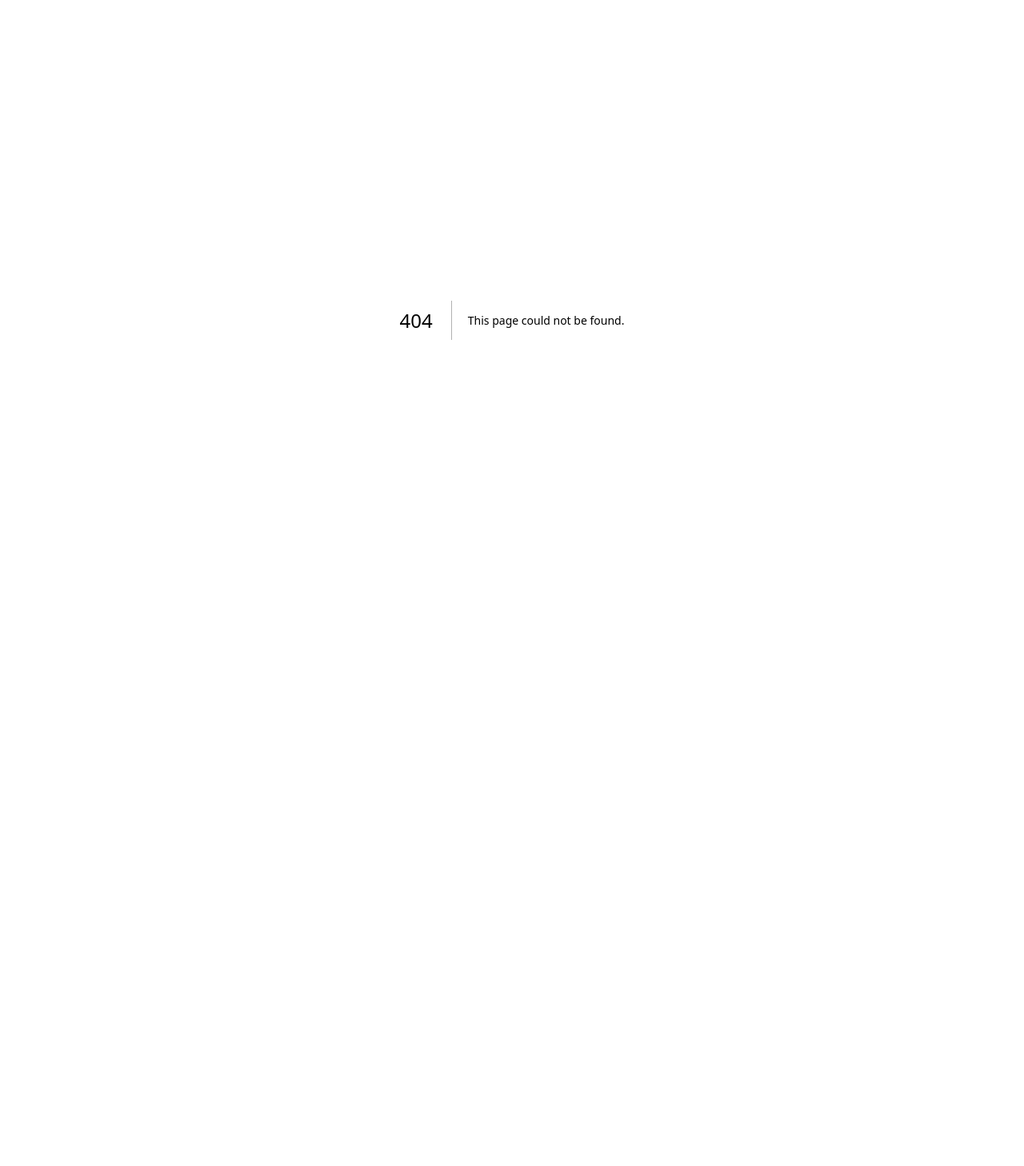
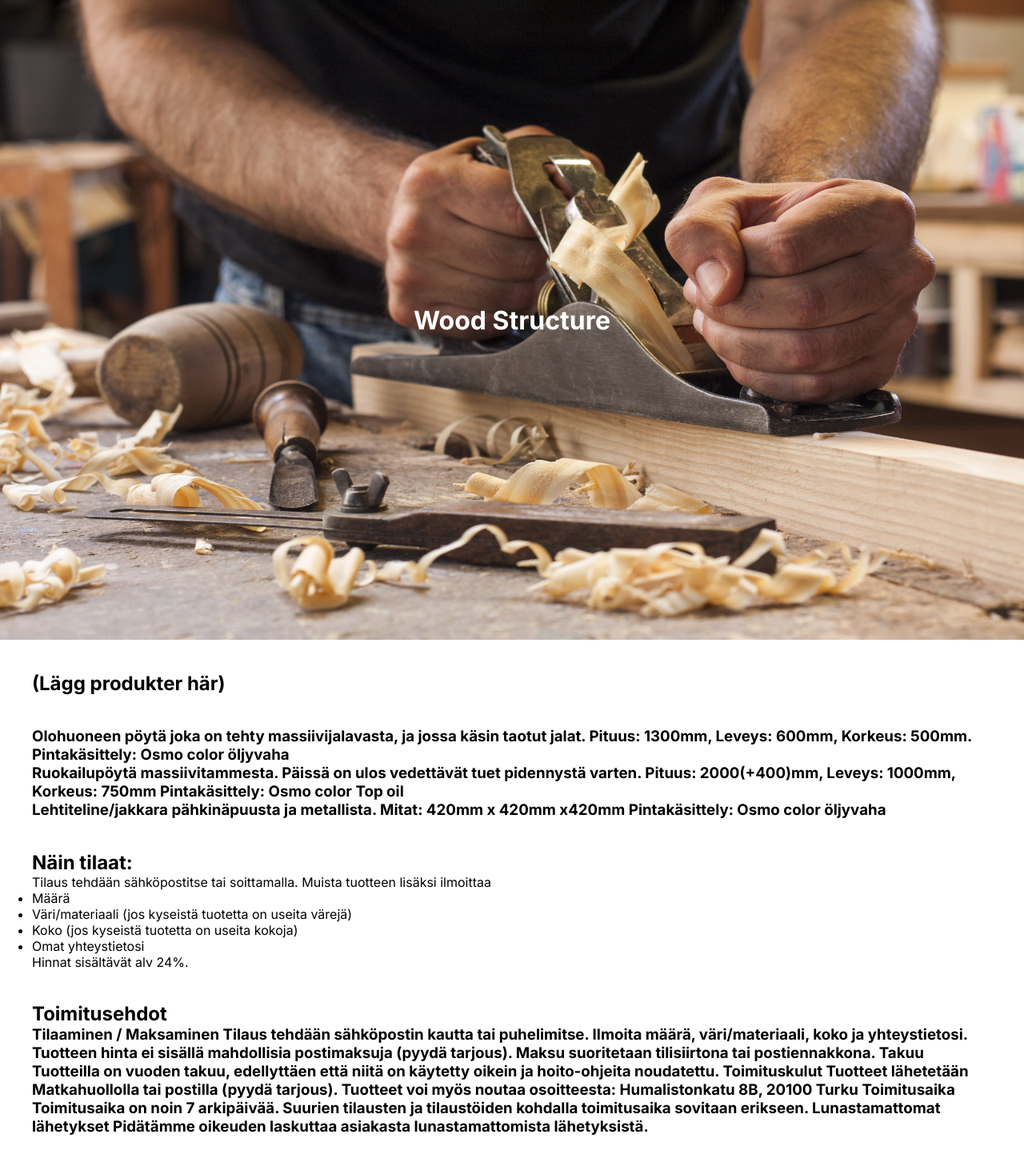
Before and after one commit to HannesNyfelt/woodstructure, a Next.js app: page /fi in a window 1280 px wide. Before the commit this address had no page. Shown: the whole page at 80% size. Before the commit the page ends 800 px from the top, so only its background shows below. Built offline with nearby package versions, Linux system fonts and the light colour scheme.

Commit message:
lag till finsk och svensk text

```diff
--- /dev/null
+++ b/src/app/fi/page.tsx
@@ -0,0 +1,61 @@
+export default function Home() {
+    return (
+        <div>
+            <div id="main">
+                <img className="mainImage" src="/images/header_1.jpg"></img>
+                <h1 id="header">Wood Structure</h1>
+            </div>
+            <h2 className="text">(Lägg produkter här)</h2>
+            <div className="text">
+
+                <h3>
+                    Olohuoneen pöytä joka on tehty massiivijalavasta, ja jossa käsin taotut jalat.
+                    Pituus: 1300mm, Leveys: 600mm, Korkeus: 500mm. Pintakäsittely: Osmo color öljyvaha
+                </h3>
+                <h3>
+                    Ruokailupöytä massiivitammesta. Päissä on ulos vedettävät tuet pidennystä varten.
+                    Pituus: 2000(+400)mm, Leveys: 1000mm, Korkeus: 750mm
+                    Pintakäsittely: Osmo color Top oil
+                </h3>
+                <h3>
+                    Lehtiteline/jakkara pähkinäpuusta ja metallista.
+                    Mitat: 420mm x 420mm x420mm
+                    Pintakäsittely: Osmo color öljyvaha
+                </h3>
+            </div>
+            <div className="text">
+                <h2>Näin tilaat:</h2>
+                <ul>Tilaus tehdään sähköpostitse tai soittamalla.
+                    Muista tuotteen lisäksi ilmoittaa
+
+                    <li>Määrä</li>
+                    <li>Väri/materiaali (jos kyseistä tuotetta on useita värejä)</li>
+                    <li>Koko (jos kyseistä tuotetta on useita kokoja)</li>
+                    <li>Omat yhteystietosi</li>
+                    Hinnat sisältävät alv 24%.</ul>
+            </div>
+            <div className="text">
+                <h2>Toimitusehdot</h2>
+                <h3>Tilaaminen / Maksaminen
+                    Tilaus tehdään sähköpostin kautta tai puhelimitse.
+                    Ilmoita määrä, väri/materiaali, koko ja yhteystietosi.
+                    Tuotteen hinta ei sisällä mahdollisia postimaksuja (pyydä tarjous).
+                    Maksu suoritetaan tilisiirtona tai postiennakkona.
+
+                    Takuu
+                    Tuotteilla on vuoden takuu, edellyttäen että niitä on käytetty oikein ja hoito-ohjeita noudatettu.
+
+                    Toimituskulut
+                    Tuotteet lähetetään Matkahuollolla tai postilla (pyydä tarjous).
+                    Tuotteet voi myös noutaa osoitteesta: Humalistonkatu 8B, 20100 Turku
+
+                    Toimitusaika
+                    Toimitusaika on noin 7 arkipäivää.
+                    Suurien tilausten ja tilaustöiden kohdalla toimitusaika sovitaan erikseen.
+
+                    Lunastamattomat lähetykset
+                    Pidätämme oikeuden laskuttaa asiakasta lunastamattomista lähetyksistä.</h3>
+            </div>
+        </div>
+    );
+}
--- a/src/app/globals.css
+++ b/src/app/globals.css
@@ -6,18 +6,24 @@
     padding: 0;
 }
 
-html {
-    height: 100vh;
-}
-
-#id {
-    height: 100%;
+#main {
     display: flex;
     align-items: center;
     justify-content: center;
     flex-direction: column;
+    height: 100vh;
 }
 
-#logo {
-    position: relative;
+.mainImage {
+    height: 100vh;
+    width: 100%;
 }
+
+.text {
+    margin: 40px;
+}
+
+#header {
+    color: white;
+    position: absolute;
+}
--- a/src/app/page.tsx
+++ b/src/app/page.tsx
@@ -2,8 +2,62 @@
 
 export default function Home() {
   return (
-    <div id="main">
-      <img src="/images/header_1.jpg" width='100%'></img>
+    <div>
+      <div id="main">
+        <img className="mainImage" src="/images/header_1.jpg"></img>
+        <h1 id="header">Wood Structure</h1>
+      </div>
+      <h2 className="text">(Lägg produkter här)</h2>
+      <div className="text">
+
+        <h3>
+          Vardagsrumsbord i massiv alm med handsmidda ben.
+          Längd: 1300mm, Bredd: 600mm,
+          Höjd: 500mm. Ytbehandling: Osmo color oljevax
+        </h3>
+        <h3>
+          Matbord i massiv ek med utdragbara stöd för förlängningsskiva.
+          Längd: 2000(+400)mm, Bredd: 1000mm, Höjd:750mm. Ytbehandling: Osmo color Top oil
+        </h3>
+        <h3>
+          Tidningsställ/pall i valnöt och metall.
+          Mått: 420mm x 420mm x420mm
+          Ytbehandling: Osmo color oljevax
+        </h3>
+      </div>
+      <div className="text">
+        <h2>Så här beställer du:</h2>
+        <ul>Beställningen görs via e-post eller telefon.
+          Kom ihåg att förutom produkten meddela
+
+          <li>Antal</li>
+          <li>Färg/material (ifall det finns olika färger av produkten i fråga)</li>
+          <li>Storlek (ifall det finns olika storlekar av produkten i fråga)</li>
+          <li>Dina kontaktuppgifter</li>
+          I priserna ingår moms 24%.</ul>
+      </div>
+      <div className="text">
+        <h2>Köpvillkor</h2>
+        <h3>Beställning / Betalning
+          Beställningen görs via e-post eller telefon.
+          Uppge antal, färg/material, storlek och dina kontaktuppgifter.
+          I produktens pris ingår ej eventuella fraktkostnader (fråga pris).
+          Betalning sker via kontoöverföring eller postförskott.
+
+          Garanti
+          Det är 1 års garanti på alla produkter förutsatt de har använts på normalt sätt och skötselråden följts.
+
+          Fraktkostnader
+          Produkterna skickas med Matkahuolto eller posten (fråga pris).
+          Det går också bra att hämta sina produkter på adressen: Humlegårdsgatan 8B, 20100 Åbo
+
+          Leveranstid
+          Leveranstiden är ca 7 vardagar.
+          Gällande större beställningar och beställningsarbeten bestäms leveranstiden skilt.
+
+          Produkter som ej lösts ut
+          Förbehåller oss rätten att fakturera kunden för ej utlösta försändelser.</h3>
+      </div>
     </div>
   );
 }
--- a/src/app/test/page.tsx
+++ /dev/null
@@ -1,7 +0,0 @@
-export default function Home() {
-    return (
-        <div id="main">
-            <img src="/images/header_2.jpg" width='100%'></img>
-        </div>
-    );
-}
```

__________________________________________________

__Exercise details__. In the listing, find each line with the string "color" and copy it.

__Solution to this problem__.
+                    Pituus: 1300mm, Leveys: 600mm, Korkeus: 500mm. Pintakäsittely: Osmo color öljyvaha
+                    Pintakäsittely: Osmo color Top oil
+                    Pintakäsittely: Osmo color öljyvaha
+    color: white;
+          Höjd: 500mm. Ytbehandling: Osmo color oljevax
+          Längd: 2000(+400)mm, Bredd: 1000mm, Höjd:750mm. Ytbehandling: Osmo color Top oil
+          Ytbehandling: Osmo color oljevax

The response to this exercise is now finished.